The United Methodist Children’s Home Focus Area, given the size and location of this undeveloped land, represents a unique opportunity for the City and residents of Worthington to enhance social vibrancy and economic prosperity in a sustainable manner. The site is located north of Old Worthington, and south of the High North  and Worthington Gateway projects, along the High Street Corridor.  This land, located between these historic and economic focal points, and directly across the street from City Hall, may serve as a centerpoint for City planning.

The goal of this update, as with the other content of this Plan, is to provide guidance regarding the range of desired land uses and development options, respectful of property valuation within current zoning, and to assist the City with its review and evaluation of any proposal. This Plan will guide and facilitate any future development process for this site in a manner that conforms with the well-being of the general public as well as the rightful interests of the property owners.

Guiding Principles

  • It is important that the development of the property be considered and executed holistically, as an integrated whole.
  • Because of its size and central location, this undeveloped land represents a singular opportunity for the City of Worthington to develop the property in a manner that is extraordinary and that serves the long-term interests of the community.  As an historic community, it is natural and appropriate for the City and its residents to think in this way.
  • It is essential that any development of the site be harmonious and compatible with the fabric of surrounding neighborhoods and the natural environment.  This pertains to traffic patterns, environmental impact, scale and density of any residential housing, impact on schools, and the architectural and aesthetic provisions inherent for any property, as are these parcels, located within the Architectural Review District.  Stated positively, outcomes should increase community well-being and vibrancy, opportunities for social activities for persons of all ages, bicycle and pedestrian connectivity, commercial opportunities, and housing, appropriate in scale and type, that support these goals.
  • We seek an outcome on this land that is distinctive, exceptional, and expressive of Worthington’s own values and community ethos.

General Components

  • Compatible with current S-1 zoning, a large contiguous greenspace, central to the property and inclusive of the Tucker Creek acreage, is a highly desirable component of any outcome.  
  • Commercial development, aimed at revenue generation for the City and select service-oriented retail that is compatible with the development, is highly desirable along High St., roughly in conformity with the existing C-2 and C-3 zoned areas.
  • Residential housing, though requiring rezoning, is desirable, if: 1) it is creatively executed, and, 2) whether embedded within the commercial areas or free-standing, is harmonious in overall mass and scale, form, and impact upon surrounding neighborhoods.

~

David Robinson

David Robinson lives in Worthington with his wife, Lorraine, and their three children who attend Otterbein University and Colonial Hills Elementary.
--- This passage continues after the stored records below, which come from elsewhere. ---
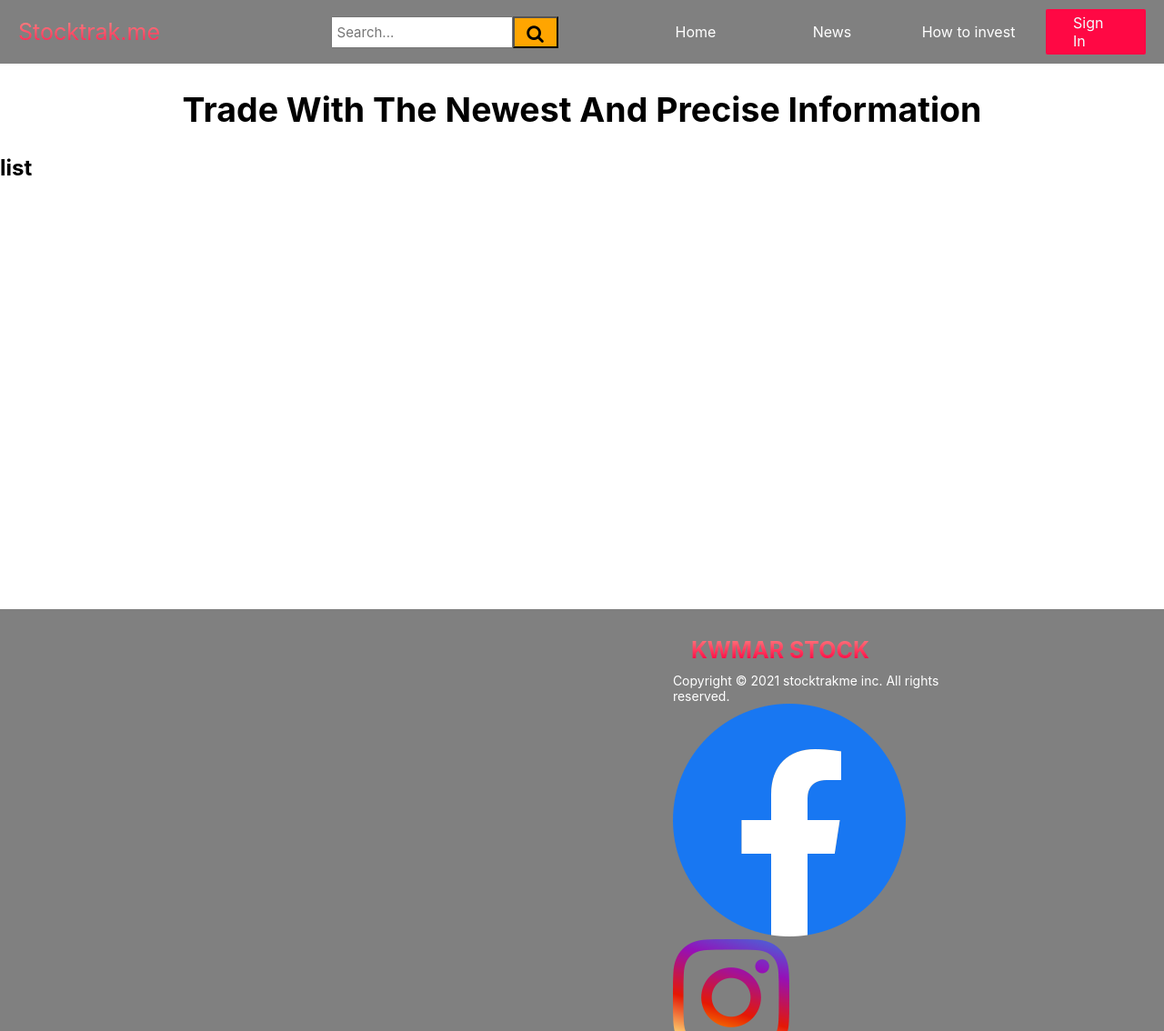
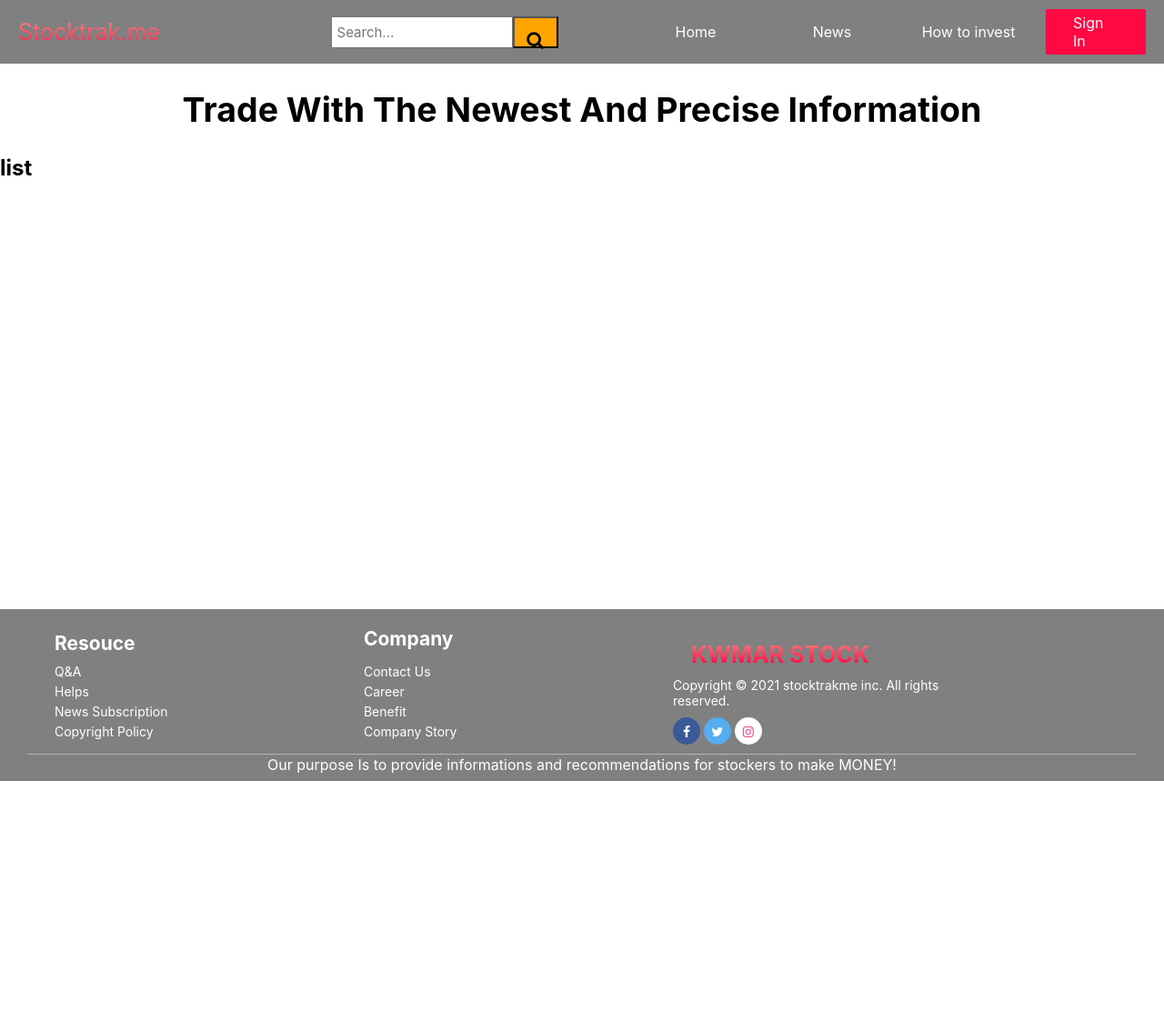
Before and after one commit to liuwei0915/seniorweb, a plain HTML site: page index.html in a window 1280 px wide. Shown: the top 1134 px of the page at 91% size. After the commit the page ends 859 px from the top, so only its background shows below. Drawn offline with Linux system fonts and the light colour scheme.

Commit message:
social media logo

```diff
--- a/index.html
+++ b/index.html
@@ -80,9 +80,9 @@
                 <P>Copyright © 2021 stocktrakme inc. All rights reserved.</P>
 
                 <div class='app-logo'>
-                    <img src="images/fblogoicon.png">
-                    <img src="images/instagramlogoicon.png">
-                    <img src="images/twitterlogoicon.png">
+                    <a href="#" class="fa fa-facebook"></a>
+                    <a href="#" class="fa fa-twitter"></a>
+                    <a href="#" class="fa fa-instagram"></a>
                 </div>
             </div>
         </div>
@@ -96,10 +96,10 @@
     </div>
 </body>
 
-    <script>
+<script>
     var menulist = document.getElementById("menulist");
 
-function menutoggle() {
+    function menutoggle() {
     if (menulist.style.maxHeight == "0px") {
         menulist.style.maxHeight = "200px";
 
@@ -109,6 +109,5 @@ function menutoggle() {
     }
 
 }
-
-</Script>
+</script>
 </html>
--- a/style.css
+++ b/style.css
@@ -200,13 +200,40 @@
 .footer-col-2 ol{
     padding-top: 5px;
 }
-/*
+
 .app-logo{
-    margin-top:20px;
+    align-items: center;
+    margin-top: 10px;
+    height: 30px;
+
 }
-.app-logo img{
-    width: 140 px;
-}*/
+.app-logo a{
+
+}
+.fa {
+    padding-top: 9px;
+    text-decoration: none;
+    text-align: center;
+    border-radius: 50%;
+}
+
+.fa-facebook{
+    background: #3b5998;
+    color: white;
+}
+.fa-twitter {
+    background: #55acee;
+    color: white;
+}
+.fa-instagram {
+    background: white;
+    color: #e84393;
+}
+.app-logo a{
+    height: 30px;
+    width: 30px;
+
+}
 .last{
     text-align: center;
     justify-content: center;
```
David is President and co-owner of Marcy Adhesives, Inc., a local manufacturing company. David has served on Worthington City Council since January, 2018, and is deeply committed to 1) advancing resident-centered policies, 2) supporting responsible development that enhances our unique historic character, 3) endorsing environmentally sustainable practices for both residents and city operations, 4) promoting the safety and well-being of all residents, and 5) preserving the family-friendly nature of our neighborhoods.